If you have stayed at a hotel or motel property within the state of Georgia during the past 13 days, you might have noticed that the room rate is more expensive. This is because effective as of Wednesday, July 1, 2015, a new tax adds five dollars per night for hotel stays as the result of a new law.
This means that a stay of five nights in the state of Georgia will tack on $25.00 to your folio — in addition to the room rate, existing taxes and fees — when you check out of your room.
The hotel tax was a provision added at the last minute to fund the HB 170 Transportation Funding Act of 2015 with a price tag of greater than $900 million, as voted on in the final version of the law by members of the Georgia General Assembly.

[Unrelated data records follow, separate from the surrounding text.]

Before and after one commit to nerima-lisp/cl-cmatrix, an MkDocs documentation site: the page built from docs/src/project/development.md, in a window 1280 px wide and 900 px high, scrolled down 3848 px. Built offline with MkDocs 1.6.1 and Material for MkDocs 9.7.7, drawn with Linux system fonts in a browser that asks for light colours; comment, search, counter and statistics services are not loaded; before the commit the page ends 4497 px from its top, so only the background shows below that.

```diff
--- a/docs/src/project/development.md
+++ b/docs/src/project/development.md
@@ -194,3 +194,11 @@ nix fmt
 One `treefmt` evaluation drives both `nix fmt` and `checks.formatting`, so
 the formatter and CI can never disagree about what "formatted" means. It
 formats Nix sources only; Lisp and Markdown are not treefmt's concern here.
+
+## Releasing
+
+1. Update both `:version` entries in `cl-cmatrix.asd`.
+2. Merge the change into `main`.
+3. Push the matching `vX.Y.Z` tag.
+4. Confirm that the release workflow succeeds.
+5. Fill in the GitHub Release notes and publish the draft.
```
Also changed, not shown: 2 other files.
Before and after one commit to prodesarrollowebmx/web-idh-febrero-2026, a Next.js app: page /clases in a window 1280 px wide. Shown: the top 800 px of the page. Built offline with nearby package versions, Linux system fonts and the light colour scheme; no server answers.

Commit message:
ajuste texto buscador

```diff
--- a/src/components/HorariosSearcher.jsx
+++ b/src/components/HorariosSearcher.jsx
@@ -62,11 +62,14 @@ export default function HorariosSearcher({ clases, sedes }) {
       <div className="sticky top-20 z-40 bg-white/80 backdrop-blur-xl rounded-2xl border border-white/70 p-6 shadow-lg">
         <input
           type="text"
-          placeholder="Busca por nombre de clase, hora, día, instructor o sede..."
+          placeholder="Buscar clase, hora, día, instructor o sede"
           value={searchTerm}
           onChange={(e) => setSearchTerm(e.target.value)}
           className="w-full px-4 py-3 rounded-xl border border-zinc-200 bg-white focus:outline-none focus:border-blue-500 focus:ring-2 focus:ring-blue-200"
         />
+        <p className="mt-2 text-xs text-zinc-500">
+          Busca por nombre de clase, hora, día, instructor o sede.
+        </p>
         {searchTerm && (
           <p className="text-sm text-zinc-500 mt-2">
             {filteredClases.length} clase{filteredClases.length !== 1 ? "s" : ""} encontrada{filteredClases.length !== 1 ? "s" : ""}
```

Section 5-15 starting on page 18 of this document — now known as Code 48-13-50.3 — states the following…
It is Official: The United States Will Allegedly Eventually Charge Tax to Visitors From Other Countries — To Promote Tourism
The latetst junk tax – US proposes $10 fee on foreign visitors — to promote travel! will allegedly become a reality.
The Travel Promotion Act of 2009, passed by the United States Senate on 9 September 2009 by a margin of 79-19, with 1 Senator not voting, allows “to establish a non-profit corporation to communicate United States entry policies and otherwise promote leisure, business, and scholarly travel to the United States.”
This may mean that some visitors to the United States may be charged a US$10 fee just for visiting the United States. That money apparently will be used to fund ways to attract more international tourists to the United States, which quite a number of FlyerTalk members believe is an “absolutely terrible idea,“ while other FlyerTalk members fear retaliatory fees by other nations will be imposed on tourists who are citizens of the United States when entering their countries.
Some countries allow tax bills to be charged to credit card, and many allow large purchases subject to credit limits and vendor agreement. So naturally some FTers wonder if they can get a lot of miles by overpaying their credit card to effectively increase the available credit.
UK air passenger duty (APD) will be changing (and increasing). The current European vs inter-continental split will change to a distance based tax. Longhaul business and first class will get the biggest tax, up to £110 from 1 November 2009 and £170 in 2010. Ouch. The taxing changes are discussed here.
You are not alone. Some FTers on the bmi forum are documenting taxes on paid tickets and the same ticket as an award. Unfortunately the tax figure is not always the same (somehow only ever ends up being higher).
Although one is not required to pay 500 baht for a square piece of paper with a hole punched through it when departing from Suvarnhabumi Airport in Thailand, this does not mean that one does not have to pay the departure tax anymore.
In fact, the departure tax increased to 700 baht as of 1 February 2007.
Find out additional details in the 500 Baht Departure Tax – the end of an era! thread.